*PROBLEM STATEMENT*. The lines to copy are those in the records below that hold the word "export".

*SOURCE DATA*.

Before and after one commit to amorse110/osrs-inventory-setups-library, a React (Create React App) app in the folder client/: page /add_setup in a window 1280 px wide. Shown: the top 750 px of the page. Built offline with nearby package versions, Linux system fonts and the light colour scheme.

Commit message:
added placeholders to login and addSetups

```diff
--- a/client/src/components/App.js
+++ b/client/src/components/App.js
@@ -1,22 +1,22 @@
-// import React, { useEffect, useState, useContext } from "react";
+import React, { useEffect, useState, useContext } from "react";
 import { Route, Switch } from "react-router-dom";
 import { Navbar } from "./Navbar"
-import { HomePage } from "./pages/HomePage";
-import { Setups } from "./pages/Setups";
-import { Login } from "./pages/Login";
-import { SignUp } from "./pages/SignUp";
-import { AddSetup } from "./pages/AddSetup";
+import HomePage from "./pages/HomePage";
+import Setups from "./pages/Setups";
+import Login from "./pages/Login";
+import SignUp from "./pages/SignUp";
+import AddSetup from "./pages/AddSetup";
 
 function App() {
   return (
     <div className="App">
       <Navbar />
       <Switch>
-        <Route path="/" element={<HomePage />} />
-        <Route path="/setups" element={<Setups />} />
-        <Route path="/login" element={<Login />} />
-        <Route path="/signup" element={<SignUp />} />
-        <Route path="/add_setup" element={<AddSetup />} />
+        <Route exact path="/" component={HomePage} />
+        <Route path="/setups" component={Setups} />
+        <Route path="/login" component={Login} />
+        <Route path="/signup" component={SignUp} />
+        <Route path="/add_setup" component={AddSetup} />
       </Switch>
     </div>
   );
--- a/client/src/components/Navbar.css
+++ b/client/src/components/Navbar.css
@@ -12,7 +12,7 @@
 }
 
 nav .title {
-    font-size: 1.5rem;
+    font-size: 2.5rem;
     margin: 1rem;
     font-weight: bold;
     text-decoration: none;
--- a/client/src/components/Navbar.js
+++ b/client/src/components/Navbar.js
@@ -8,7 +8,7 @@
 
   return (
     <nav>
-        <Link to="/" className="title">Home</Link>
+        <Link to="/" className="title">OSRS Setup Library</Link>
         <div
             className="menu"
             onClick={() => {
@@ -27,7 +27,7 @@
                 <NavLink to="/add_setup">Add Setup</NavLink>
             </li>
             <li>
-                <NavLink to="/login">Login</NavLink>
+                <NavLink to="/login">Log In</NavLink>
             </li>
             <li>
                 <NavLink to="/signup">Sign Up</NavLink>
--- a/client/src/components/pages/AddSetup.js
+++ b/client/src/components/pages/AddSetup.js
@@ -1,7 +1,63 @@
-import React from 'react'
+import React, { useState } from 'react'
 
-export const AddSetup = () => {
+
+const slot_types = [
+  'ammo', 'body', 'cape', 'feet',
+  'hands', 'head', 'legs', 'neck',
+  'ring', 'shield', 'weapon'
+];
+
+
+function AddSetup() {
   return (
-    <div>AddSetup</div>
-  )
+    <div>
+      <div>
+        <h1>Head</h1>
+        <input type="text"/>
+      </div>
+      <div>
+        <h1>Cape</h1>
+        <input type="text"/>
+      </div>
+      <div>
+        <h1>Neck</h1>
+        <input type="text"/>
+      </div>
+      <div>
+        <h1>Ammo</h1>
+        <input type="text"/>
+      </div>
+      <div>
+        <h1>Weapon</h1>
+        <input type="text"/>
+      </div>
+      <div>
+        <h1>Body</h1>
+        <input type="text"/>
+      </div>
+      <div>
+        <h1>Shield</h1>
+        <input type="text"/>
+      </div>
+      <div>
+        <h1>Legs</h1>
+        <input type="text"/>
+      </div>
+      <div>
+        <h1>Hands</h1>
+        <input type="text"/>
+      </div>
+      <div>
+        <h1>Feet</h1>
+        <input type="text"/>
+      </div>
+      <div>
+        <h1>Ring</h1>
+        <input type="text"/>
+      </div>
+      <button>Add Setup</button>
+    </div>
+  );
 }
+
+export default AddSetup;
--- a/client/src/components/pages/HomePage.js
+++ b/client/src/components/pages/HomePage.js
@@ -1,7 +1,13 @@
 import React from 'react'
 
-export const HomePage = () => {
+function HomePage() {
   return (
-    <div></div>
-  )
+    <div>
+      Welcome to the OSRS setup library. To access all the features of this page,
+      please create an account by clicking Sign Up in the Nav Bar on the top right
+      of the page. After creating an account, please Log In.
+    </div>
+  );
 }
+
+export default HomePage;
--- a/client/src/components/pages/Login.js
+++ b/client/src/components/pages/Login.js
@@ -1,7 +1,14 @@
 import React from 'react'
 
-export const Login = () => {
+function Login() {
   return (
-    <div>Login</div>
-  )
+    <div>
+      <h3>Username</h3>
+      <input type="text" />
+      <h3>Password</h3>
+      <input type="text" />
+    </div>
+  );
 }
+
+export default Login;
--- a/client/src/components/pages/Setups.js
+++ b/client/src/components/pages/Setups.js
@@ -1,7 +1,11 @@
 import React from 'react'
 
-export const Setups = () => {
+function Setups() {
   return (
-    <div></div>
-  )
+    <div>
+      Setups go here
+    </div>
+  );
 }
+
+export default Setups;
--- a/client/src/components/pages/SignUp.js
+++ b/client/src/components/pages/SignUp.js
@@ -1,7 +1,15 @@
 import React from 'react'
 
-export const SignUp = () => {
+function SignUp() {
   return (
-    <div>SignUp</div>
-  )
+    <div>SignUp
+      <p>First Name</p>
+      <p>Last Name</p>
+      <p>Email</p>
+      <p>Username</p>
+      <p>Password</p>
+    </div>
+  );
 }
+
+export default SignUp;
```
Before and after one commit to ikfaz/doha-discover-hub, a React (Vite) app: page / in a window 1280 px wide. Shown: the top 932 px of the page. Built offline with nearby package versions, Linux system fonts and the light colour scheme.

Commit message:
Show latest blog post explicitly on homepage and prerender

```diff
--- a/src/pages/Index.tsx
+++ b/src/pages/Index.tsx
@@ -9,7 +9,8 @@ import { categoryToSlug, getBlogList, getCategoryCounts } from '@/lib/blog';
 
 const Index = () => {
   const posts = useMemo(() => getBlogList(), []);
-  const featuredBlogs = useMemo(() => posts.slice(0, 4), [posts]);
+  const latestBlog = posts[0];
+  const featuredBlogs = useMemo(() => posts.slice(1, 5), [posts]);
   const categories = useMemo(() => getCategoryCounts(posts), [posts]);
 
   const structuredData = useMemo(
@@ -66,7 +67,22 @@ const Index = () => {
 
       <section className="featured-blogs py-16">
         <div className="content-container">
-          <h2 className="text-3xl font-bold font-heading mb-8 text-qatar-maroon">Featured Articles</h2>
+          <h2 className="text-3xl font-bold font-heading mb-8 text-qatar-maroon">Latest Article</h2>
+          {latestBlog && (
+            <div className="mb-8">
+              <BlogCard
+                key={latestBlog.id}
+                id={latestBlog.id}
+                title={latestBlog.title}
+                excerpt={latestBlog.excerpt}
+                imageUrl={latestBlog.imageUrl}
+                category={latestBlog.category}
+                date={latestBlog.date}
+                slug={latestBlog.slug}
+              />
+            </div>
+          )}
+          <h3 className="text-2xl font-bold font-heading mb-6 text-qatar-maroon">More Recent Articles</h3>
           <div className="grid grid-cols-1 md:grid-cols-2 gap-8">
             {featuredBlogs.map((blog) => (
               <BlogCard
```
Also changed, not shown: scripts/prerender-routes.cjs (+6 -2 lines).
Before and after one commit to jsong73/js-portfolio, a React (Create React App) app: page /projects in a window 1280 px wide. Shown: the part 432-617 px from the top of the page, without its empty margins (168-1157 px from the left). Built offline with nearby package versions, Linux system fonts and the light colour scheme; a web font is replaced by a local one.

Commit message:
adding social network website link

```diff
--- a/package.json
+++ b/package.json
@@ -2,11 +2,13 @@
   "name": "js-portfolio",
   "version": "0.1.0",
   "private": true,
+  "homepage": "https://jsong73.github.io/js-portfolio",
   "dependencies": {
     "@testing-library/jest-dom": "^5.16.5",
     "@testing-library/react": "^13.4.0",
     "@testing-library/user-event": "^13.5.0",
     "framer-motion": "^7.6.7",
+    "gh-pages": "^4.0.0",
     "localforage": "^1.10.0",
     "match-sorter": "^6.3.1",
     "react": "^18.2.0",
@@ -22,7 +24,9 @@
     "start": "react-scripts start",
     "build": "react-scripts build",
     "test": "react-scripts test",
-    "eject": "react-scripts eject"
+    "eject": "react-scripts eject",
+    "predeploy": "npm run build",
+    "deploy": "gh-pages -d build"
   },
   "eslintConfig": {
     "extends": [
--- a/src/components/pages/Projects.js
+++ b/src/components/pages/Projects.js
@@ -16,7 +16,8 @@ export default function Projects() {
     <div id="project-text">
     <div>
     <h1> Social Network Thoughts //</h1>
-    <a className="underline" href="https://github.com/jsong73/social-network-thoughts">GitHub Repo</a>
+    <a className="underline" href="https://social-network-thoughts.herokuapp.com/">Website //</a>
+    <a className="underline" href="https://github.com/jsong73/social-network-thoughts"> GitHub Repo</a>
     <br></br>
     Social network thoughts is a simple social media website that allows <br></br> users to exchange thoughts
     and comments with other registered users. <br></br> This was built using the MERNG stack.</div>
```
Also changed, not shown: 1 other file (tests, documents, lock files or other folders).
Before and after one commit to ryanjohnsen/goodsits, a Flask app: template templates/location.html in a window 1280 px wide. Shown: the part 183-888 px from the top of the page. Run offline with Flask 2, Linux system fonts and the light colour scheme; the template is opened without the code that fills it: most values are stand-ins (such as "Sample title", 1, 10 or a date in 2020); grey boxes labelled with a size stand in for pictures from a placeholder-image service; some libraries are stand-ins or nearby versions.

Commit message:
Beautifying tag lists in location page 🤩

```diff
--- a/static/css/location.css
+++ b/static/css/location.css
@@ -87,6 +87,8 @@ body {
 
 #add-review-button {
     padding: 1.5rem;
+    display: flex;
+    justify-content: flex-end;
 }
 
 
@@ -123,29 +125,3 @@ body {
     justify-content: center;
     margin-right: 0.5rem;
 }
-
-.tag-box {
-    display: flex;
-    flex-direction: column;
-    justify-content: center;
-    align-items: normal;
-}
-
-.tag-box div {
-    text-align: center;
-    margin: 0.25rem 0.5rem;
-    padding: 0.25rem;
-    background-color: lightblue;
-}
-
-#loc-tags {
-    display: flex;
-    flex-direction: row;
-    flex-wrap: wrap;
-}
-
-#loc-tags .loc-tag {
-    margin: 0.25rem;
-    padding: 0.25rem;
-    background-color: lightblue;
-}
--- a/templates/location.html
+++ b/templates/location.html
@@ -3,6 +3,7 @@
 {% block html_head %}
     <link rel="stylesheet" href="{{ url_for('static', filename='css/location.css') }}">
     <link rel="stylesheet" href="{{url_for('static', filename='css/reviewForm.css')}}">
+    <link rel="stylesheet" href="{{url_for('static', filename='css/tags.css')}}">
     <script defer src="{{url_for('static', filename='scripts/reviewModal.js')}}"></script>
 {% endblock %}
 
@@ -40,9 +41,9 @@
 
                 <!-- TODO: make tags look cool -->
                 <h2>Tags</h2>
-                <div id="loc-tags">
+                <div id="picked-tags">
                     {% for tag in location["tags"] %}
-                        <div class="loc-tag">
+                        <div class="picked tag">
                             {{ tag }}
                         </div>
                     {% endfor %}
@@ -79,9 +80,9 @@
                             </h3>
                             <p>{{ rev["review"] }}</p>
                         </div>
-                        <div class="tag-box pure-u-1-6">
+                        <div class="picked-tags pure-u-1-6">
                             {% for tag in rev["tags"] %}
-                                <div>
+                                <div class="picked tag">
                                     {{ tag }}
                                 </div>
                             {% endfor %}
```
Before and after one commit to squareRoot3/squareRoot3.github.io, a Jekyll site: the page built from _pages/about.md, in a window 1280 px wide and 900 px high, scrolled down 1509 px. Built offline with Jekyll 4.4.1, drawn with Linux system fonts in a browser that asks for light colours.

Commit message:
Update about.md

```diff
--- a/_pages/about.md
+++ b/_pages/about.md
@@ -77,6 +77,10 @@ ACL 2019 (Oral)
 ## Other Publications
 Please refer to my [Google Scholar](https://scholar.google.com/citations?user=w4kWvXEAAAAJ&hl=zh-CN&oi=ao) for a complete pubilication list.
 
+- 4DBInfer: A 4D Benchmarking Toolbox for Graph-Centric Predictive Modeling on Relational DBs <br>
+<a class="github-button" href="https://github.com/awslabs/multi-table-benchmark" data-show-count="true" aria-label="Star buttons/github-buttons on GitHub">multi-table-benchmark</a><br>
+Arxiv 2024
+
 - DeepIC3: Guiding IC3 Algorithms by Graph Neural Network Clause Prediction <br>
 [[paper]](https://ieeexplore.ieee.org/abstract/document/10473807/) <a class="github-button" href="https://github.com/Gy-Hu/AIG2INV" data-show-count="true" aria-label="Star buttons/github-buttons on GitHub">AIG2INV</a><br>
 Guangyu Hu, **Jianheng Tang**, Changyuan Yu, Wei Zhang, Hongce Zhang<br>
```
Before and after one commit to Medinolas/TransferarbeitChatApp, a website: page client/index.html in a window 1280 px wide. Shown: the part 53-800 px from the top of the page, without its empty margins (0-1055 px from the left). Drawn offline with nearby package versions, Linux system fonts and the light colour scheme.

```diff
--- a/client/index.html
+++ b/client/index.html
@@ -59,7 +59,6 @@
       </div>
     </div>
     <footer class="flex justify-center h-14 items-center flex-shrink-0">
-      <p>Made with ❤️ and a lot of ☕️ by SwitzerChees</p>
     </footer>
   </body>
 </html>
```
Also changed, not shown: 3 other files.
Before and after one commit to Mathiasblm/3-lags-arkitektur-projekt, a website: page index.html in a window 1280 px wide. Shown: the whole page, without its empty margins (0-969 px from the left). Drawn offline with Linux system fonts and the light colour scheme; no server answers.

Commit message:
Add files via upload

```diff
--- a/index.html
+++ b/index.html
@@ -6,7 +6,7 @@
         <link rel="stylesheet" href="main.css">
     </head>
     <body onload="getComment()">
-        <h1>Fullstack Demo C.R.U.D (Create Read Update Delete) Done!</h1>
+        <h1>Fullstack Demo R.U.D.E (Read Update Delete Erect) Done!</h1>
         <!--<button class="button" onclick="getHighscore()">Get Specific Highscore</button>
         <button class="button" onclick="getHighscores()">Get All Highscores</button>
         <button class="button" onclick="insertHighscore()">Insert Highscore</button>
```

*RESPONSE AREA*.
-export const AddSetup = () => {
+export default AddSetup;
-export const HomePage = () => {
+export default HomePage;
-export const Login = () => {
+export default Login;
-export const Setups = () => {
+export default Setups;
-export const SignUp = () => {
+export default SignUp;
@@ -16,7 +16,8 @@ export default function Projects() {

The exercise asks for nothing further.